-- Opening Marker --
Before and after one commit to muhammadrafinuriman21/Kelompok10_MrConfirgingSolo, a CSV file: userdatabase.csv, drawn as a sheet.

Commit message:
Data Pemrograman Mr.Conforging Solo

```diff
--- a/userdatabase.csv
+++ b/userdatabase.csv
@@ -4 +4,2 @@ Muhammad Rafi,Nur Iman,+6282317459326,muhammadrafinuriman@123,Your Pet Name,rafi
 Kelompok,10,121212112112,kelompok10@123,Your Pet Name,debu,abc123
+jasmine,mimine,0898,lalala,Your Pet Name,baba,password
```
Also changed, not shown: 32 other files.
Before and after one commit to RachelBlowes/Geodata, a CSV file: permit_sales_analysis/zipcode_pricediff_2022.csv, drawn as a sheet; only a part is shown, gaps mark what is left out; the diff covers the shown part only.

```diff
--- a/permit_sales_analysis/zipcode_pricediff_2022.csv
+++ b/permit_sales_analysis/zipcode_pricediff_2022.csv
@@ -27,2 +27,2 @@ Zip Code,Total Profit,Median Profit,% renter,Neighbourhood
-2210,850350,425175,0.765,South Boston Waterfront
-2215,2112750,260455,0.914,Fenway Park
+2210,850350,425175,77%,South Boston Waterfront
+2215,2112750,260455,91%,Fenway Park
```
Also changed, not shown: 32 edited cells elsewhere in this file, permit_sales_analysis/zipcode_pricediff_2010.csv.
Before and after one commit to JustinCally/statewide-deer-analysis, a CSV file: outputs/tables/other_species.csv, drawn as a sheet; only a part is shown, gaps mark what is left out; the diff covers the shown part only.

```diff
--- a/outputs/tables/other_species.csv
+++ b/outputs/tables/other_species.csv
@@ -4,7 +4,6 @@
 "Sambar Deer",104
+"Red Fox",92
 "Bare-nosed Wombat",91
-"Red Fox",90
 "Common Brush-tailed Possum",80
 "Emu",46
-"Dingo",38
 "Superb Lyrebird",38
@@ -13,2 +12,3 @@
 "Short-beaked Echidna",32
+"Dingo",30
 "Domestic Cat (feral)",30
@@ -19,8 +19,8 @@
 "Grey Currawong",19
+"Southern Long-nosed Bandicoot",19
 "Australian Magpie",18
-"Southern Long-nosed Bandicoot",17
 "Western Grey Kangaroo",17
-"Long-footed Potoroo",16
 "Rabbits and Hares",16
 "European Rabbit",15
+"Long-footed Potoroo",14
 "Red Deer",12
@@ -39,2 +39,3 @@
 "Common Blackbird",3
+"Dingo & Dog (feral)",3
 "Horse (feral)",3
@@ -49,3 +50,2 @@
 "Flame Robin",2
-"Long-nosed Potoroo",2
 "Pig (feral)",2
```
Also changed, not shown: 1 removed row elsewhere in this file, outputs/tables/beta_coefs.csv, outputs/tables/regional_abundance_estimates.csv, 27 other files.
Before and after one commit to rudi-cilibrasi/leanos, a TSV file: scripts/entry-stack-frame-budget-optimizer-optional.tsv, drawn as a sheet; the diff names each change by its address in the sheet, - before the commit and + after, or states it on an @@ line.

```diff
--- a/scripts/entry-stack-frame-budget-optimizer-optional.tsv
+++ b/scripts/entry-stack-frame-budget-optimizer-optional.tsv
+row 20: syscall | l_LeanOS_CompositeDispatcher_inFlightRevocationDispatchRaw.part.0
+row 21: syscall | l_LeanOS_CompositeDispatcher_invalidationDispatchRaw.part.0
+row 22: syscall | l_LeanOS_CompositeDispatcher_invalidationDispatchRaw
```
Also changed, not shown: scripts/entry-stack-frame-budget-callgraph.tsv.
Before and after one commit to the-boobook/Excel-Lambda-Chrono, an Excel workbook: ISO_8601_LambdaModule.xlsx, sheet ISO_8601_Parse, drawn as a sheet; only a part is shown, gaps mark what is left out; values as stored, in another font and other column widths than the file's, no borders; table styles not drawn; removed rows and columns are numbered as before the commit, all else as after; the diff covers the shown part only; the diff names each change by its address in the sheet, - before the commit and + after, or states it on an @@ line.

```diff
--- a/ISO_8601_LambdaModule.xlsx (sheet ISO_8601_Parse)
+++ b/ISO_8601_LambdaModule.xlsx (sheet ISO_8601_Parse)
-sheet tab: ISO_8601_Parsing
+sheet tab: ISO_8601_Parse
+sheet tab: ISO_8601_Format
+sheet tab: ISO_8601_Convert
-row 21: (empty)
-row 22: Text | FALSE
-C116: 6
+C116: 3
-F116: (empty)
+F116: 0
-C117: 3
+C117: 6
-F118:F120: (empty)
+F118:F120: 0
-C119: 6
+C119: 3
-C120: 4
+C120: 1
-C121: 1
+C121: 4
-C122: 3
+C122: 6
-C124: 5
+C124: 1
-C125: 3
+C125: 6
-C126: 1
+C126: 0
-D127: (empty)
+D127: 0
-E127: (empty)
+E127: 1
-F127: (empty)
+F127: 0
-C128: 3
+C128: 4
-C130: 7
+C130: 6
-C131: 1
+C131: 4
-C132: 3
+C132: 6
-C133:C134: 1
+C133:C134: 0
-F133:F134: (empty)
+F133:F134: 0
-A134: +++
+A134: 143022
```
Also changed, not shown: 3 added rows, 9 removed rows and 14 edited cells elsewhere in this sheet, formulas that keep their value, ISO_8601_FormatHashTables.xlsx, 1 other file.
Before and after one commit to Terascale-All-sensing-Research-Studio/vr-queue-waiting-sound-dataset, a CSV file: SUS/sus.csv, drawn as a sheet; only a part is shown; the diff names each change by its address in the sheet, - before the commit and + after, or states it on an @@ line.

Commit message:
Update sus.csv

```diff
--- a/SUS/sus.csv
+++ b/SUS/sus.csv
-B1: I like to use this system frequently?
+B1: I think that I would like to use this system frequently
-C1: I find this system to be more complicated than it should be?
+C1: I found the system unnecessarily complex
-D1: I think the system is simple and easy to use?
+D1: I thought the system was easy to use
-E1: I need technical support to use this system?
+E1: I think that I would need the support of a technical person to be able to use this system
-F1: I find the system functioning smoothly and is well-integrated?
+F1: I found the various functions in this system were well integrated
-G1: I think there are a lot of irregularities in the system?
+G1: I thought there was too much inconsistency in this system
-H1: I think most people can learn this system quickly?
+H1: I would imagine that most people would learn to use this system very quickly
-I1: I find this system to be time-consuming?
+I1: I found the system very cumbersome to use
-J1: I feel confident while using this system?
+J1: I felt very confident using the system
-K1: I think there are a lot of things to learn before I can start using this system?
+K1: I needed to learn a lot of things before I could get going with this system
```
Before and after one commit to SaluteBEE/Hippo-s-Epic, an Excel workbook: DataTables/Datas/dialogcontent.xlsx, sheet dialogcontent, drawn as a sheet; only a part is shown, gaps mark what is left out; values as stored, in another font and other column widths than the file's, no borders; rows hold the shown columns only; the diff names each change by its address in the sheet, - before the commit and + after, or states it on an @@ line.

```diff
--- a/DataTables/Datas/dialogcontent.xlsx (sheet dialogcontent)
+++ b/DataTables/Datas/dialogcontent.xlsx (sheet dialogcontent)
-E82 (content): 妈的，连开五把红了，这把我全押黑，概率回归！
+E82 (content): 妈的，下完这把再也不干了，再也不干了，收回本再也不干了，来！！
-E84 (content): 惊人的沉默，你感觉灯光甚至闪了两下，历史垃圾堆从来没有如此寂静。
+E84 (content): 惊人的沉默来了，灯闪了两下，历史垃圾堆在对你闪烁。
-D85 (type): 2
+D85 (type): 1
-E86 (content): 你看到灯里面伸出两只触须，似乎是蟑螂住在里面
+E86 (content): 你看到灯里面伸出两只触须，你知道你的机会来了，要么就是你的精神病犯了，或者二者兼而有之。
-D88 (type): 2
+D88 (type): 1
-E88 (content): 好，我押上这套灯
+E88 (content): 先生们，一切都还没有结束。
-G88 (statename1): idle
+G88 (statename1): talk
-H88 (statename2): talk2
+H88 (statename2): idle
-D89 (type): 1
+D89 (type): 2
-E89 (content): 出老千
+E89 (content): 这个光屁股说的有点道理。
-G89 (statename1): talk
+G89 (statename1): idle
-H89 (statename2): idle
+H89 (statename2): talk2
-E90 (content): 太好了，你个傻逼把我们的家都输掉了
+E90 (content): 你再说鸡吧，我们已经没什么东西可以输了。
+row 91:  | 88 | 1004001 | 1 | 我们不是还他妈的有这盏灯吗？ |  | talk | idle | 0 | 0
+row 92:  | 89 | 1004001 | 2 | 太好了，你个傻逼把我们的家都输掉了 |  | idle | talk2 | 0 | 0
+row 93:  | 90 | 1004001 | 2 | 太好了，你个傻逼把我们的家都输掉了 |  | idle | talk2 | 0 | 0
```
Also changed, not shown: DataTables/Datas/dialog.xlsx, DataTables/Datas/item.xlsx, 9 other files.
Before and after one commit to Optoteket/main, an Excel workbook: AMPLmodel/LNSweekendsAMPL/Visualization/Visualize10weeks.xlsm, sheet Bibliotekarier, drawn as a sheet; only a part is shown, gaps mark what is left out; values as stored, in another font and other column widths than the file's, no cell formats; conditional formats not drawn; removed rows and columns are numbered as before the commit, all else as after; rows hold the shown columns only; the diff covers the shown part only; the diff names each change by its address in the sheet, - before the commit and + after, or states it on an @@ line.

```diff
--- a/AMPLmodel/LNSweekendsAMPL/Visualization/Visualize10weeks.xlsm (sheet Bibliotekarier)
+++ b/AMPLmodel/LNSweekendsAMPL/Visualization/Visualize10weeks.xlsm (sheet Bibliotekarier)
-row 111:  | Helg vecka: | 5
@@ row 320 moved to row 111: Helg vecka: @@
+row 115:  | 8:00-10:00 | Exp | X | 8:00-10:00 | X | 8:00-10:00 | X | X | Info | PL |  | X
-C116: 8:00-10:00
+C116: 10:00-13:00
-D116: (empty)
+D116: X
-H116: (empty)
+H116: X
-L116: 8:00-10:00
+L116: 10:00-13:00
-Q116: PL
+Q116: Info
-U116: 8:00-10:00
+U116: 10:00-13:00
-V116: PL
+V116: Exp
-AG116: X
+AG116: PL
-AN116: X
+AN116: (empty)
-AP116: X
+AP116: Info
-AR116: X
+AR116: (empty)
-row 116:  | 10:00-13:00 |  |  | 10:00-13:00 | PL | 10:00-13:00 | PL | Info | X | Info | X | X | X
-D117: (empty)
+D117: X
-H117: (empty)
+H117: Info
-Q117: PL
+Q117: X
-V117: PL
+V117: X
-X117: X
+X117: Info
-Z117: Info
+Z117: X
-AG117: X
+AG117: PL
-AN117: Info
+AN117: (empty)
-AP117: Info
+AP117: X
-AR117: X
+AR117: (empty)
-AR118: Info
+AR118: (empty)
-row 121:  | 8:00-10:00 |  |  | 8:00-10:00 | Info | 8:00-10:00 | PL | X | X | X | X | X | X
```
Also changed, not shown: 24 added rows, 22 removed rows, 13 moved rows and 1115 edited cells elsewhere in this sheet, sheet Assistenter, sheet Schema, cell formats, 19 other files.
-- Closing Marker --
## TASK
Copy out each line from the preceding entries that mentions the word "think".

## EXERCISE SOLUTION
+B1: I think that I would like to use this system frequently
-D1: I think the system is simple and easy to use?
+E1: I think that I would need the support of a technical person to be able to use this system
-G1: I think there are a lot of irregularities in the system?
-H1: I think most people can learn this system quickly?
-K1: I think there are a lot of things to learn before I can start using this system?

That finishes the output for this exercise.